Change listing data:
☆ ☆ ☆
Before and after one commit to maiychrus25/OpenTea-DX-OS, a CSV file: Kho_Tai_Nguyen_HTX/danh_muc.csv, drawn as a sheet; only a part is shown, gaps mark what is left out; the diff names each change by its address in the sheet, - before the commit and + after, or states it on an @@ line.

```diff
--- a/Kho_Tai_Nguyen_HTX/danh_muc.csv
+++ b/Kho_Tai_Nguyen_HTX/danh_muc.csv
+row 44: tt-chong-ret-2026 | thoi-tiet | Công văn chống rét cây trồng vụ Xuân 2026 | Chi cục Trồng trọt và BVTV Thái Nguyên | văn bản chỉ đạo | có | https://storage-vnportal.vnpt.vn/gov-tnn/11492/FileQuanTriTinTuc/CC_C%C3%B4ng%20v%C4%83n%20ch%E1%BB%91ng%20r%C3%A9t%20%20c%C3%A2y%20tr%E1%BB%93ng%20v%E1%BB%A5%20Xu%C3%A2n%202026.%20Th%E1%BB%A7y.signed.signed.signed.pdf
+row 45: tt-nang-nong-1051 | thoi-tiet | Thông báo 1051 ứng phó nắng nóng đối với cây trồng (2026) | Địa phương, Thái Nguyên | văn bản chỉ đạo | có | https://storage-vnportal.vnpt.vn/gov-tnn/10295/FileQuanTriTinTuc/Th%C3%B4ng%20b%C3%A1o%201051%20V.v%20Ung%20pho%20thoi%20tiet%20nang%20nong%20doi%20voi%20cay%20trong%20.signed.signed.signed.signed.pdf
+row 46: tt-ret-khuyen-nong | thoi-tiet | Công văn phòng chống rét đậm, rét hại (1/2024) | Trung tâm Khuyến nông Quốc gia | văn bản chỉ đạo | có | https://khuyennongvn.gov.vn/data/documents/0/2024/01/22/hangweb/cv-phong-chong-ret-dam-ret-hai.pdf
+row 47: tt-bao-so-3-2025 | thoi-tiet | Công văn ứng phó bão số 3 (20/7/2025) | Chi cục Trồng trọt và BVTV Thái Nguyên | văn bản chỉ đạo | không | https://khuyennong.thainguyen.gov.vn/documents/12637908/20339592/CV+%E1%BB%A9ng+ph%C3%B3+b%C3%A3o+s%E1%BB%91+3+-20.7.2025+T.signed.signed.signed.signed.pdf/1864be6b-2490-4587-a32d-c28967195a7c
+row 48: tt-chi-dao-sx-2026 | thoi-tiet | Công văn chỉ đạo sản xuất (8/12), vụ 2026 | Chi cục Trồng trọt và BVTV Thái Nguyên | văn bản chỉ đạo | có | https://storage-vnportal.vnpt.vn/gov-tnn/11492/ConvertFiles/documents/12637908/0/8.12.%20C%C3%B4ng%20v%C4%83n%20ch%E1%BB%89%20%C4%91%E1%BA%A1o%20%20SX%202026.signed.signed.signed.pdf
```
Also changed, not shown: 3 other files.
☆ ☆ ☆
All of the entries above are to be written out again exactly.

→ Exercise output:
Before and after one commit to maiychrus25/OpenTea-DX-OS, a CSV file: Kho_Tai_Nguyen_HTX/danh_muc.csv, drawn as a sheet; only a part is shown, gaps mark what is left out; the diff names each change by its address in the sheet, - before the commit and + after, or states it on an @@ line.

```diff
--- a/Kho_Tai_Nguyen_HTX/danh_muc.csv
+++ b/Kho_Tai_Nguyen_HTX/danh_muc.csv
+row 44: tt-chong-ret-2026 | thoi-tiet | Công văn chống rét cây trồng vụ Xuân 2026 | Chi cục Trồng trọt và BVTV Thái Nguyên | văn bản chỉ đạo | có | https://storage-vnportal.vnpt.vn/gov-tnn/11492/FileQuanTriTinTuc/CC_C%C3%B4ng%20v%C4%83n%20ch%E1%BB%91ng%20r%C3%A9t%20%20c%C3%A2y%20tr%E1%BB%93ng%20v%E1%BB%A5%20Xu%C3%A2n%202026.%20Th%E1%BB%A7y.signed.signed.signed.pdf
+row 45: tt-nang-nong-1051 | thoi-tiet | Thông báo 1051 ứng phó nắng nóng đối với cây trồng (2026) | Địa phương, Thái Nguyên | văn bản chỉ đạo | có | https://storage-vnportal.vnpt.vn/gov-tnn/10295/FileQuanTriTinTuc/Th%C3%B4ng%20b%C3%A1o%201051%20V.v%20Ung%20pho%20thoi%20tiet%20nang%20nong%20doi%20voi%20cay%20trong%20.signed.signed.signed.signed.pdf
+row 46: tt-ret-khuyen-nong | thoi-tiet | Công văn phòng chống rét đậm, rét hại (1/2024) | Trung tâm Khuyến nông Quốc gia | văn bản chỉ đạo | có | https://khuyennongvn.gov.vn/data/documents/0/2024/01/22/hangweb/cv-phong-chong-ret-dam-ret-hai.pdf
+row 47: tt-bao-so-3-2025 | thoi-tiet | Công văn ứng phó bão số 3 (20/7/2025) | Chi cục Trồng trọt và BVTV Thái Nguyên | văn bản chỉ đạo | không | https://khuyennong.thainguyen.gov.vn/documents/12637908/20339592/CV+%E1%BB%A9ng+ph%C3%B3+b%C3%A3o+s%E1%BB%91+3+-20.7.2025+T.signed.signed.signed.signed.pdf/1864be6b-2490-4587-a32d-c28967195a7c
+row 48: tt-chi-dao-sx-2026 | thoi-tiet | Công văn chỉ đạo sản xuất (8/12), vụ 2026 | Chi cục Trồng trọt và BVTV Thái Nguyên | văn bản chỉ đạo | có | https://storage-vnportal.vnpt.vn/gov-tnn/11492/ConvertFiles/documents/12637908/0/8.12.%20C%C3%B4ng%20v%C4%83n%20ch%E1%BB%89%20%C4%91%E1%BA%A1o%20%20SX%202026.signed.signed.signed.pdf
```
Also changed, not shown: 3 other files.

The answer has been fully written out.